Democratic Sen. Russ Feingold opposes border agents searching through Americans' laptops without cause, and he doesn't like how Homeland Security Chief Michael Chertoff articulated the government's current policy...


Feingold, an outspoken civil libertarian -- the only senator to vote against the Patriot Act -- begs to differ.

Secretary Chertoff's description of the newly published DHS policy on laptop searches was not just misleading – it was flat-out wrong. In an interview with, the Secretary stated that "[w]e only do [laptop searches] when we put you into secondary [screening] and we only put you into secondary [screening] ... when there is a reason to suspect something."

But the actual policy that DHS published says the exact opposite. It does not even mention secondary screening, let alone limit laptop searches to those cases, and it expressly states that Americans' laptops may be searched "absent individualized suspicion."

Secretary Chertoff's blatant mischaracterization of the DHS policy contradicts his claim to be engaging in greater "openness and transparency" on this important issue. His statements make it clearer than ever that as we work to protect our national security, Congress must also act to protect law-abiding Americans against highly intrusive searches.

The bad news is that the 9th U.S. Circuit Court of Appeals, considered the most liberal of the appeals circuit, ruled in May that border agents did not need any reason to look through a laptop, reversing a lower court that decided that laptops were closer to extensions of ourselves than the modern analogue of a suitcase.

I also came across a doctor's post on this recent pronouncement by the DHS, in particular how it might conflict with HIPAA (the Health Insurance Portability and Accountability Act) - the law that governs the privacy of your medical information.

Perhaps Health and Human Services (HHS) can take on DHS in defense of our medical privacy?

Here's a few clips from that post:

It (HIPAA) is very, very detailed, and requires quite a bit from your doctor. You've signed a form at the office of every provider you've visited that notifies you of your privacy rights. I cannot discuss your care in a hospital elevator. I can't send you an email regarding your health without making it very clear that any information in the email cannot be considered secure. I cannot disclose your health information to anyone else except under very specific and limited circumstances. HIPAA has radically changed the way we do things with health information (sometimes for the better, sometimes not).

Moving on to Homeland Security---DHS agents may, for any reason or none at all, seize my laptop and demand any security or encryption codes. My laptop not infrequently contains information covered by HIPAA (known as PHI, or Protected Health Information). Because of that, my laptop is secured via HIPAA-compliant security measures. Under the new DHS guidelines, I can be required to hand over my laptop and help officers access the information without any suspicion of wrong-doing. We have a little problem here...

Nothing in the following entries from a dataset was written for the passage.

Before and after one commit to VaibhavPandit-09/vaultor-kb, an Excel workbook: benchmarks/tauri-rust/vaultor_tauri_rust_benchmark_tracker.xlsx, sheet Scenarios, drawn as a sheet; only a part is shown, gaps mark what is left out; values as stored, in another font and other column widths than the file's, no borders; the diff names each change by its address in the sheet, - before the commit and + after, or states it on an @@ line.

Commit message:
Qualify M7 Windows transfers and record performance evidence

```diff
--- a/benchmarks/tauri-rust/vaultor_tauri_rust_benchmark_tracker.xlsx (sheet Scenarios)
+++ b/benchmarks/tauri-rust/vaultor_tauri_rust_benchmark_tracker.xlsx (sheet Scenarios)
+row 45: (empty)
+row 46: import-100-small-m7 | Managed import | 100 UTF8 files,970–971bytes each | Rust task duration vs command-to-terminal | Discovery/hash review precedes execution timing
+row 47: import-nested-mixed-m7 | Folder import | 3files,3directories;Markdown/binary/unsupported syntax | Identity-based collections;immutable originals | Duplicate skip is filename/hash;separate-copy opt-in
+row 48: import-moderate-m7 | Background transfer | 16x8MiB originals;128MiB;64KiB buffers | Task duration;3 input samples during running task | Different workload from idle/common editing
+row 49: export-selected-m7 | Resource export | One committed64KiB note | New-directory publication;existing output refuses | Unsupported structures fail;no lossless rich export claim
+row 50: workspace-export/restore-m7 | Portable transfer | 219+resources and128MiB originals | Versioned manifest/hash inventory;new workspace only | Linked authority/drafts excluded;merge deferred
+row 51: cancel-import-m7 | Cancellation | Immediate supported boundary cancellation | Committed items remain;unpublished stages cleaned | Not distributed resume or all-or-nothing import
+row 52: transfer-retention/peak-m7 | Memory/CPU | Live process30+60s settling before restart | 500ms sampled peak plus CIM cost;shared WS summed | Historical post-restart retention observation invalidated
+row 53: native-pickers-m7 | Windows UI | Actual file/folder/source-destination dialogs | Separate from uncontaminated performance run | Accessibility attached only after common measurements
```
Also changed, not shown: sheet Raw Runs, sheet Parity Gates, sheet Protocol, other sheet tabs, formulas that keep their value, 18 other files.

HIPAA is often wrongly invoked. For instance, when I call another doctor's office to get information on a shared patient, the secretary will sometimes ask me for a HIPAA form signed by the patient before they give me the information. This is an incorrect application of HIPAA. The law is not designed to impede the treatment of patients.


Now, running my office and taking care of patients is about as far as my knowledge goes. What happens when an armed government agent asks me to turn over protected health information? HIPAA has a few clauses that are ambiguous to me as a doctor, specifically "Public Interest and Benefit Activities". The big get-out-of-jail free card is this one:

Required by Law. Covered entities may use and disclose protected health information without individual authorization as required by law (including by statute, regulation, or court orders).


It's time for HHS and DHS to get together and make a few clarifications for us, before we all have to further enrich our lawyers. Better yet, perhaps the ACLU could get together with other groups of converging interests and fight DHS on this one.

Clearly this is an issue that should be of utmost importance to privacy advocates, as it represents a gross and dangerous infringement on our most fundamental of constitutional protections. In other words, this is a MUST WIN battle in the long term war over what constitutes privacy in America today.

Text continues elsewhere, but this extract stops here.